Scott Freitas has had a passion for building things and understanding how things work since he was young.
“Computer science is an extension of that," said Freitas, who received a graduate degree through the 4+1 computer science accelerated master’s degree program in Arizona State University's Ira A. Fulton Schools of Engineering earlier this year. "You get to work on building and testing new ideas and theories every day.”
The allure of that pursuit brought Freitas back to college after he had already earned an undergraduate degree in electrical engineering at Arizona State University in 2014 and gone into the workforce for a short time.
His academic performance and research achievements have now earned him a National Science Foundation Graduate Research Fellowship award to support his work toward a doctoral degree in computer science in a highly reputable program at the Georgia Institute of Technology.
The NSF Graduate Research Fellowship program supports outstanding students considered to be potential leaders in science, technology, engineering and math. These students are contributing to the high-impact research, teaching and innovation needed to maintain the nation’s technological strength, security and economic vitality.
At Georgia Tech, Freitas will focus on research that explores how people connect and function through “societal constructs” — for example, energy and transportation networks and social networks.
“Many aspects of life and society can be represented as a network at a basic level,” Freitas explained. “By understanding how we relate to each other in all kinds of networks we can do cool things like fraud prediction and malware detection.
“My goal is to develop explainable systems to tackle these tough problems by incorporating many different sources of knowledge and information.”
The work involves analyzing large and complex sets of data for the purpose of creating better algorithms to inform critical decision-making and problem-solving.
“This has important applications in many areas, like epidemiology, cybersecurity and health care,” he said.
Freitas credits his budding skills largely to two years of research under the supervision of Assistant Professor Hanghang Tong, and to mentorship from other Fulton Schools faculty members, notably Associate Professor Ross Maciejewski and Assistant Professor Yezhou Yang.
Freitas said what he learned from them enabled him to author a research project proposal that he believes made him stand out from the approximately 12,000 applicants seeking NSF Graduate Research Fellowships.
He submitted his ideas for creating a data platform and a mathematical model using real-time assisted decision-making and preventive analysis for developing strategies to reduce the impacts of damage to local communities resulting from natural disasters.
The buildup to that successful application stemmed from “an abundance of opportunities” he used to further his education during both his undergraduate and graduate studies.
Freitas’ work in the Fulton Undergraduate Research Initiative, known as FURI, gave him the first motivating experience of doing substantive research.
Later, the insights gained in Tong’s Data Lab@ASU and Maciejewski’s Visual Analytics and Data Exploration Research Lab strengthened his commitment to rise higher in his field.
At this point, Freitas is confident in setting a long-term career goal of starting his own company.
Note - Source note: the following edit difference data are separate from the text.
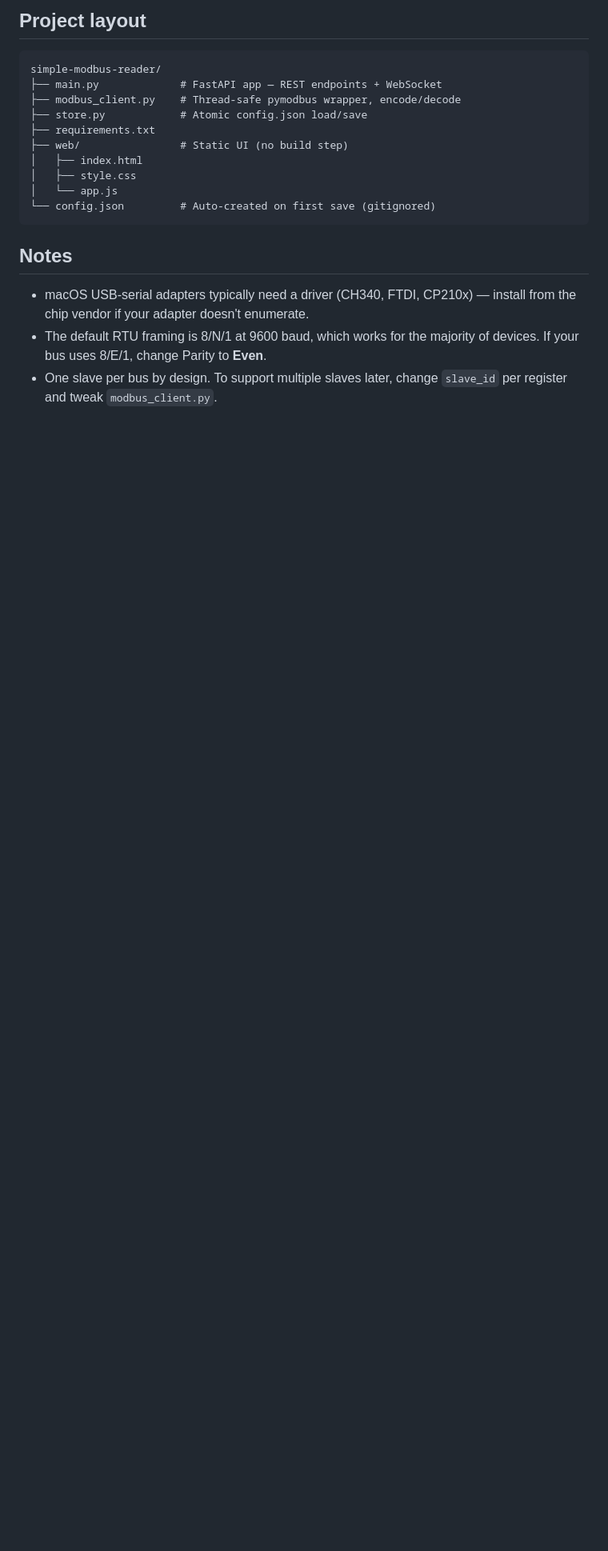
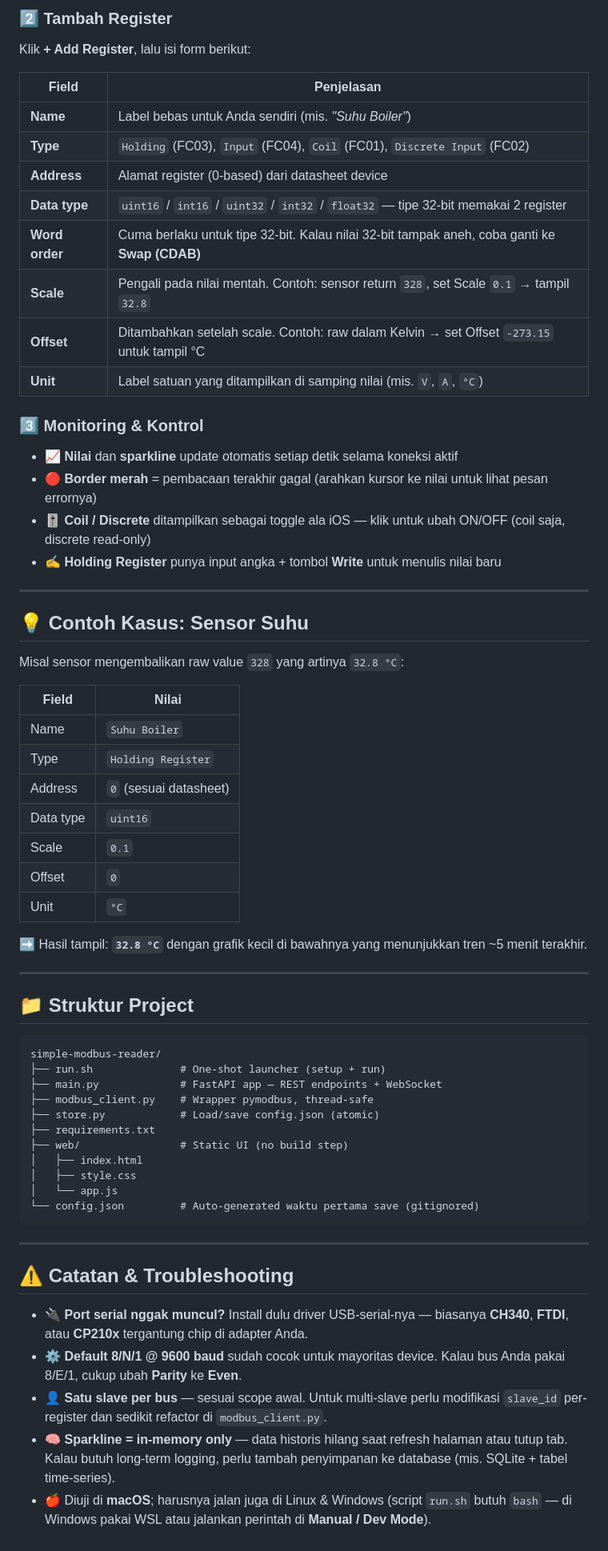
Before and after one commit to arryardhiana/simple-modbus-checker, a Markdown page: README.md, the part around one of its changes. Shown at 80% size. Rendered like a GitHub page; blank space fills up the shorter version.

````diff
--- a/README.md
+++ b/README.md
@@ -56,21 +69,68 @@ Live values update once per second while connected. A red border around a regist
 
-## Project layout
+### 2️⃣ Tambah Register
+
+Klik **+ Add Register**, lalu isi form berikut:
+
+| Field          | Penjelasan                                                                                              |
+| -------------- | ------------------------------------------------------------------------------------------------------- |
+| **Name**       | Label bebas untuk Anda sendiri (mis. _"Suhu Boiler"_)                                                   |
+| **Type**       | `Holding` (FC03), `Input` (FC04), `Coil` (FC01), `Discrete Input` (FC02)                                |
+| **Address**    | Alamat register (0-based) dari datasheet device                                                         |
+| **Data type**  | `uint16` / `int16` / `uint32` / `int32` / `float32` — tipe 32-bit memakai 2 register                    |
+| **Word order** | Cuma berlaku untuk tipe 32-bit. Kalau nilai 32-bit tampak aneh, coba ganti ke **Swap (CDAB)**           |
+| **Scale**      | Pengali pada nilai mentah. Contoh: sensor return `328`, set Scale `0.1` → tampil `32.8`                 |
+| **Offset**     | Ditambahkan setelah scale. Contoh: raw dalam Kelvin → set Offset `-273.15` untuk tampil °C              |
+| **Unit**       | Label satuan yang ditampilkan di samping nilai (mis. `V`, `A`, `°C`)                                    |
+
+### 3️⃣ Monitoring & Kontrol
+
+- 📈 **Nilai** dan **sparkline** update otomatis setiap detik selama koneksi aktif
+- 🔴 **Border merah** = pembacaan terakhir gagal (arahkan kursor ke nilai untuk lihat pesan errornya)
+- 🎚️ **Coil / Discrete** ditampilkan sebagai toggle ala iOS — klik untuk ubah ON/OFF (coil saja, discrete read-only)
+- ✍️ **Holding Register** punya input angka + tombol **Write** untuk menulis nilai baru
+
+---
+
+## 💡 Contoh Kasus: Sensor Suhu
+
+Misal sensor mengembalikan raw value `328` yang artinya `32.8 °C`:
+
+| Field      | Nilai                  |
+| ---------- | ---------------------- |
+| Name       | `Suhu Boiler`          |
+| Type       | `Holding Register`     |
+| Address    | `0` (sesuai datasheet) |
+| Data type  | `uint16`               |
+| Scale      | `0.1`                  |
+| Offset     | `0`                    |
+| Unit       | `°C`                   |
+
+➡️ Hasil tampil: **`32.8 °C`** dengan grafik kecil di bawahnya yang menunjukkan tren ~5 menit terakhir.
+
+---
+
+## 📁 Struktur Project
 
 ```
 simple-modbus-reader/
+├── run.sh              # One-shot launcher (setup + run)
 ├── main.py             # FastAPI app — REST endpoints + WebSocket
-├── modbus_client.py    # Thread-safe pymodbus wrapper, encode/decode
-├── store.py            # Atomic config.json load/save
+├── modbus_client.py    # Wrapper pymodbus, thread-safe
+├── store.py            # Load/save config.json (atomic)
 ├── requirements.txt
 ├── web/                # Static UI (no build step)
 │   ├── index.html
 │   ├── style.css
 │   └── app.js
-└── config.json         # Auto-created on first save (gitignored)
+└── config.json         # Auto-generated waktu pertama save (gitignored)
 ```
 
-## Notes
+---
 
-- macOS USB-serial adapters typically need a driver (CH340, FTDI, CP210x) — install from the chip vendor if your adapter doesn't enumerate.
-- The default RTU framing is 8/N/1 at 9600 baud, which works for the majority of devices. If your bus uses 8/E/1, change Parity to **Even**.
-- One slave per bus by design. To support multiple slaves later, change `slave_id` per register and tweak `modbus_client.py`.
+## ⚠️ Catatan & Troubleshooting
+
+- 🔌 **Port serial nggak muncul?** Install dulu driver USB-serial-nya — biasanya **CH340**, **FTDI**, atau **CP210x** tergantung chip di adapter Anda.
+- ⚙️ **Default 8/N/1 @ 9600 baud** sudah cocok untuk mayoritas device. Kalau bus Anda pakai 8/E/1, cukup ubah **Parity** ke **Even**.
+- 👤 **Satu slave per bus** — sesuai scope awal. Untuk multi-slave perlu modifikasi `slave_id` per-register dan sedikit refactor di `modbus_client.py`.
+- 🧠 **Sparkline = in-memory only** — data historis hilang saat refresh halaman atau tutup tab. Kalau butuh long-term logging, perlu tambah penyimpanan ke database (mis. SQLite + tabel time-series).
+- 🍎 Diuji di **macOS**; harusnya jalan juga di Linux & Windows (script `run.sh` butuh `bash` — di Windows pakai WSL atau jalankan perintah di **Manual / Dev Mode**).
````
Also changed, not shown: other parts of README.md (+43 -30 lines).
He wants to apply machine learning, data mining and network analysis to finding solutions to cybersecurity and human health challenges.
More about the 2018 NSF Graduate Fellow from the Fulton Schools of Engineering: